- _What needs to be done_: In the data below, find the lines containing "ratios" and say how many there are, nothing more.

- _Given data_:
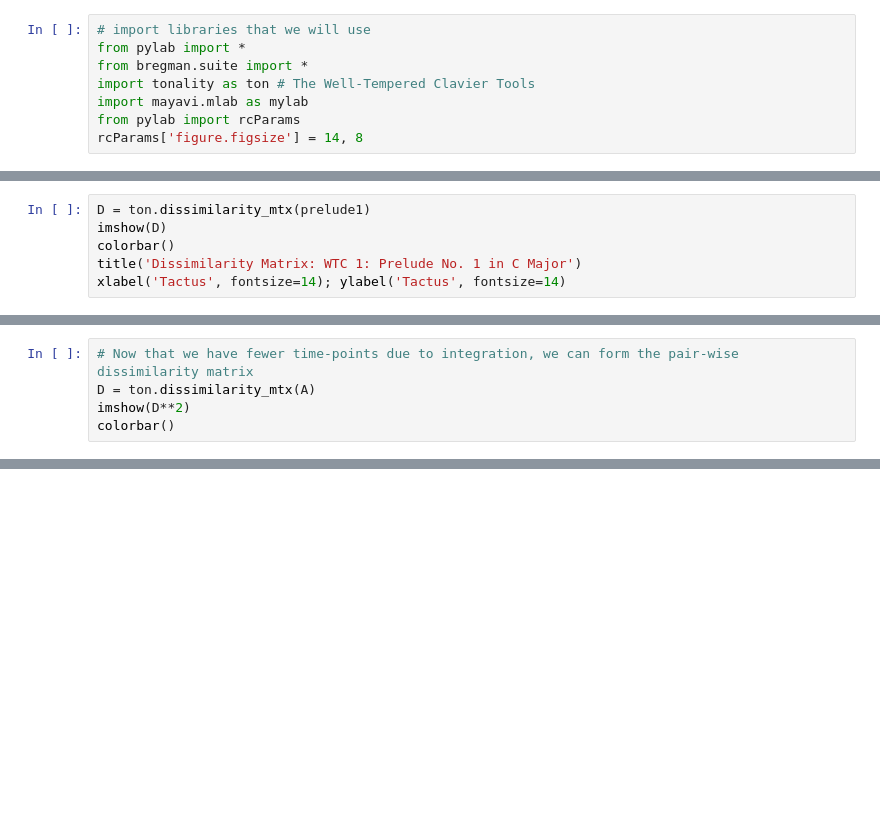
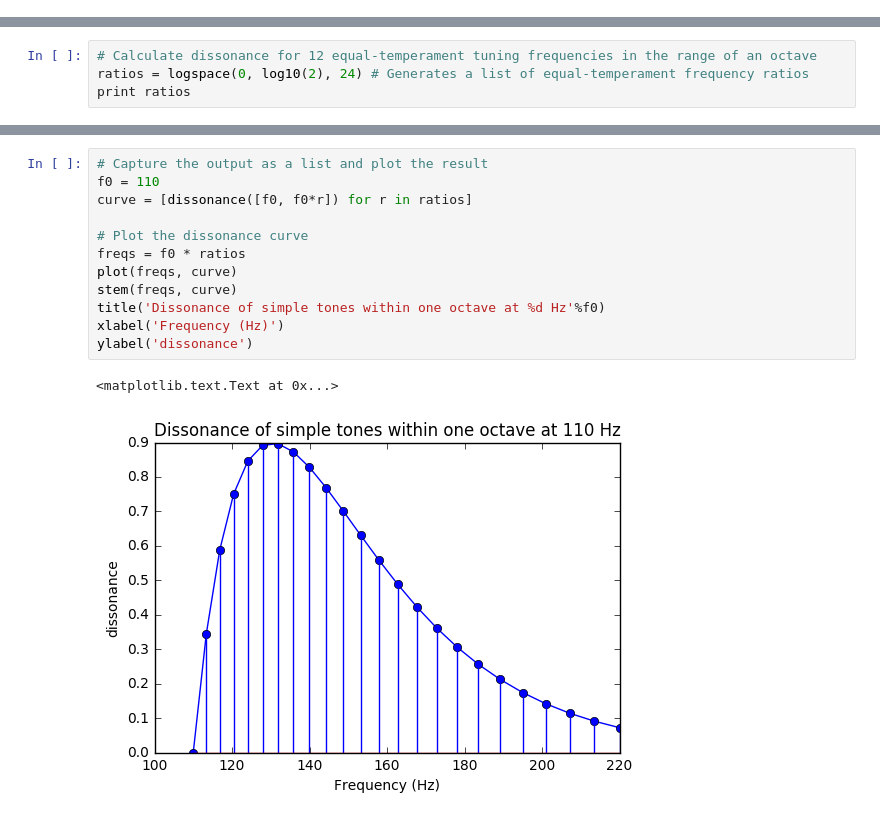
Before and after one commit to soundspotter/consonance, a Jupyter notebook: week1_consonance.ipynb, the cells around one changed output, grey strips where cells are left out. Saved outputs shown, nothing was run; the diff lists cells and outputs as text; blank space fills up the shorter version.

```diff
--- a/week1_consonance.ipynb
+++ b/week1_consonance.ipynb
@@ -5,8 +0,0 @@
-# %%
-# import libraries that we will use
-from pylab import *
-from bregman.suite import *
-import tonality as ton # The Well-Tempered Clavier Tools
-import mayavi.mlab as mylab
-from pylab import rcParams
-rcParams['figure.figsize'] = 14, 8
@@ -75,6 +0,0 @@ ton.hist_mtx(prelude1, 'J. S. Bach, Prelude No. 1 in C Major')
-# %%
-D = ton.dissimilarity_mtx(prelude1)
-imshow(D)
-colorbar()
-title('Dissimilarity Matrix: WTC 1: Prelude No. 1 in C Major')
-xlabel('Tactus', fontsize=14); ylabel('Tactus', fontsize=14)
@@ -174,5 +0,0 @@ ton.plot_mtx(A)
-# %%
-# Now that we have fewer time-points due to integration, we can form the pair-wise dissimilarity matrix
-D = ton.dissimilarity_mtx(A)
-imshow(D**2)
-colorbar()
@@ -273,0 +65,4 @@ mylab.points3d?
+# %%
+# Calculate dissonance for 12 equal-temperament tuning frequencies in the range of an octave
+ratios = logspace(0, log10(2), 24) # Generates a list of equal-temperament frequency ratios
+print ratios
@@ -273,0 +84,15 @@ mylab.points3d?
+# %%
+# Capture the output as a list and plot the result
+f0 = 110
+curve = [dissonance([f0, f0*r]) for r in ratios]
+
+# Plot the dissonance curve
+freqs = f0 * ratios
+plot(freqs, curve)
+stem(freqs, curve)
+title('Dissonance of simple tones within one octave at %d Hz'%f0)
+xlabel('Frequency (Hz)')
+ylabel('dissonance')
+# %% [output]
+<matplotlib.text.Text at 0x...>
+[figure, added]
```
Also changed, not shown: parts of 61 cells of this notebook.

- _Solution to this task_: 4